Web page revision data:
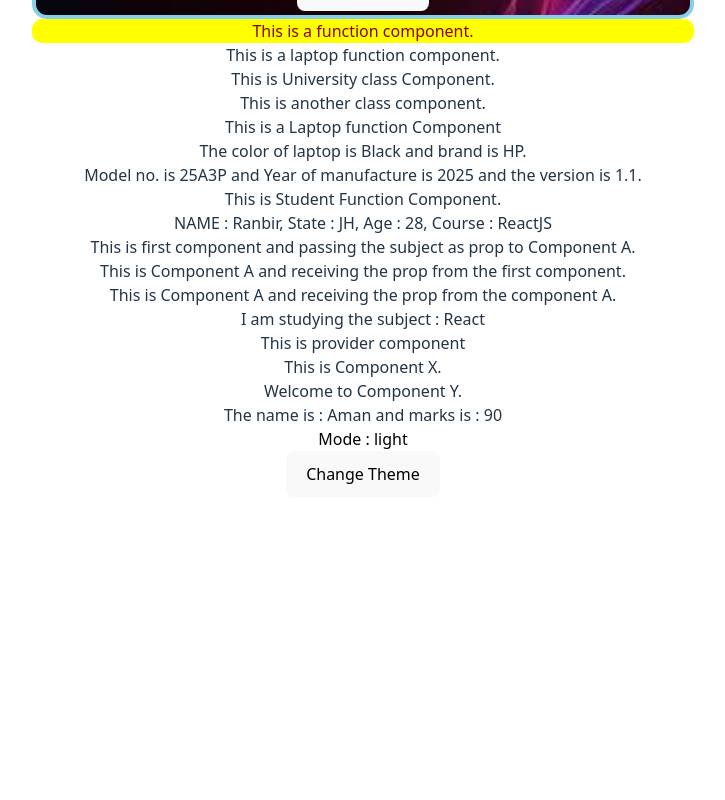
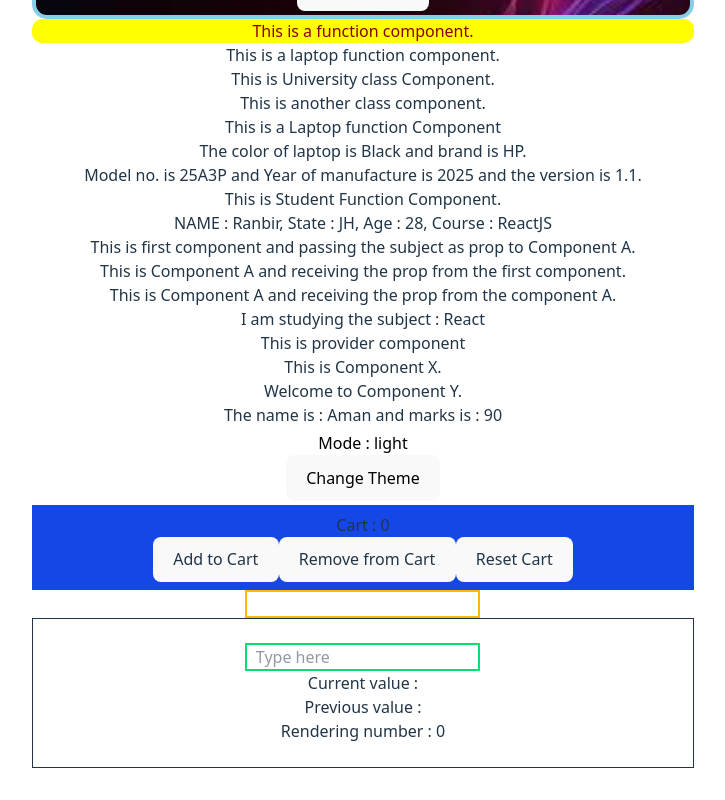
Before and after one commit to adityathakur-cse/React-Practice, a React (Vite) app: page / in a window 1280 px wide. Shown: the part 1683-2483 px from the top of the page, without its empty margins (277-1002 px from the left). Before the commit the page ends 2212 px from the top, so only its background shows below. Built offline with nearby package versions, Linux system fonts and the light colour scheme.

Commit message:
useRef Example

```diff
--- a/src/Counter.jsx
+++ b/src/Counter.jsx
@@ -9,12 +9,13 @@ class Counter extends React.Component{
     }
     minus = () => {
         // if(count > -1){
-            this.setState({count : this.state.count - 1});
+            this.setState({count : this.state.count > 0 ? this.state.count - 1 : 0});
         // }
     }
     render(){
         return(
             <div className="border flex justify-center items-center p-2 gap-8 bg-white rounded-xl m-2">
+                <h3> &nbsp;COUNTER&nbsp; </h3>
                 <button className="bg-green-500 text-2xl font-bold" onClick={this.plus}>+</button>
                 <div className="text-black text-2xl font-bold"> {this.state.count} </div>
                 <button className="bg-red-500 text-2xl font-bold" onClick={this.minus}>-</button>
--- a/src/UseContext/ThemeGetter.jsx
+++ b/src/UseContext/ThemeGetter.jsx
@@ -9,7 +9,8 @@ const ThemeGetter = () => {
   return (
     <div style={{
             backgroundColor : `${theme === 'light' ? 'white' : 'black'}`,
-            color : `${theme === 'light' ? 'black' : 'white'}`
+            color : `${theme === 'light' ? 'black' : 'white'}`,
+            padding : 4
         }}>
 
         <div >
--- /dev/null
+++ b/src/UseRef/UseRefExample1.jsx
@@ -0,0 +1,15 @@
+import React, { useRef, useEffect } from 'react'
+
+const UseRefExample = () => {
+    const Myref = useRef('');
+    useEffect(() => {
+        Myref.current.focus();
+    }, []);
+  return (
+    <div>
+      <input type="text" ref={Myref} className='outline-0 border-2 border-solid border-amber-400'/>
+    </div>
+  )
+}
+
+export default UseRefExample
--- /dev/null
+++ b/src/UseRef/UseRefExample2.jsx
@@ -0,0 +1,22 @@
+import React, { useEffect, useRef, useState } from 'react'
+
+const UseRefExample2 = () => {
+    const [val, setValue] = useState('');
+    const preRef = useRef('');
+    const renderValue = useRef(0);
+    useEffect(() => {
+        preRef.current = val;
+        renderValue.current = renderValue.current+1;
+    }, [val]);
+  return (
+    <div className='border'><br></br>
+      <input type="text" placeholder='  Type here' ref={preRef} value={val} onChange={(a) => setValue(a.target.value)} className='outline-0 border-2 border-solid border-green-400'/>
+      <h2>Current value : {val}</h2>
+      <h2>Previous value : {preRef.current}</h2>
+      <h2>Rendering number : {renderValue.current}</h2>
+      <br></br>
+    </div>
+  )
+}
+
+export default UseRefExample2
--- a/src/main.jsx
+++ b/src/main.jsx
@@ -21,6 +21,9 @@ import UseEffect from './useEffect.jsx'
 import WithoutUseContext from './UseContext/WithoutUseContext.jsx'
 import ProviderComp from './UseContext/ProviderComp.jsx'
 import ThemeProvider from './UseContext/ThemeProvider.jsx'
+import UseReducerExample from './useReducerExample.jsx'
+import UseRefExample from './UseRef/UseRefExample1.jsx'
+import UseRefExample2 from './UseRef/UseRefExample2.jsx'
 const firstele = <h2>This is my new element</h2>
 class Ucomponent extends React.Component{
   render(){
@@ -76,5 +79,9 @@ createRoot(document.getElementById('root')).render(
       <WithoutUseContext/>
       <ProviderComp/>
       <ThemeProvider/>
+    <UseReducerExample />
+    <UseRefExample/>
+    <UseRefExample2/>
+
   </StrictMode>,
 )
--- /dev/null
+++ b/src/useReducerExample.jsx
@@ -0,0 +1,28 @@
+import React, {useReducer} from 'react'
+
+const UseReducerExample = () => {
+    const initialCartState = {count : 0}
+    const reducerCart = (state, action) => {
+        switch(action.type){
+            case 'addCart' :
+                return {count:state.count+1};
+            case 'removeCart' :
+                return {count:state.count > 0 ? state.count - 1 : 0};
+            case 'resetCart' :
+                return initialCartState;
+            default :
+                return state;
+        }
+    }
+    const [cartState, dispatchCart] = useReducer(reducerCart, initialCartState);
+    return (
+      <div className='bg-blue-700 p-2'>
+        <h2>Cart : {cartState.count}</h2>
+        <button onClick={() => dispatchCart({type:'addCart'})}>Add to Cart</button>
+        <button onClick={() => dispatchCart({type:'removeCart'})}>Remove from Cart</button>
+        <button onClick={() => dispatchCart({type:'resetCart'})}>Reset Cart</button>
+      </div>
+    )
+}
+
+export default UseReducerExample
```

Exercise objective: The answer should consist of all lines from the records above that hold the word "return".

Solution to this task:
         return(
   return (
+  return (
+  return (
+                return {count:state.count+1};
+                return {count:state.count > 0 ? state.count - 1 : 0};
+                return initialCartState;
+                return state;
+    return (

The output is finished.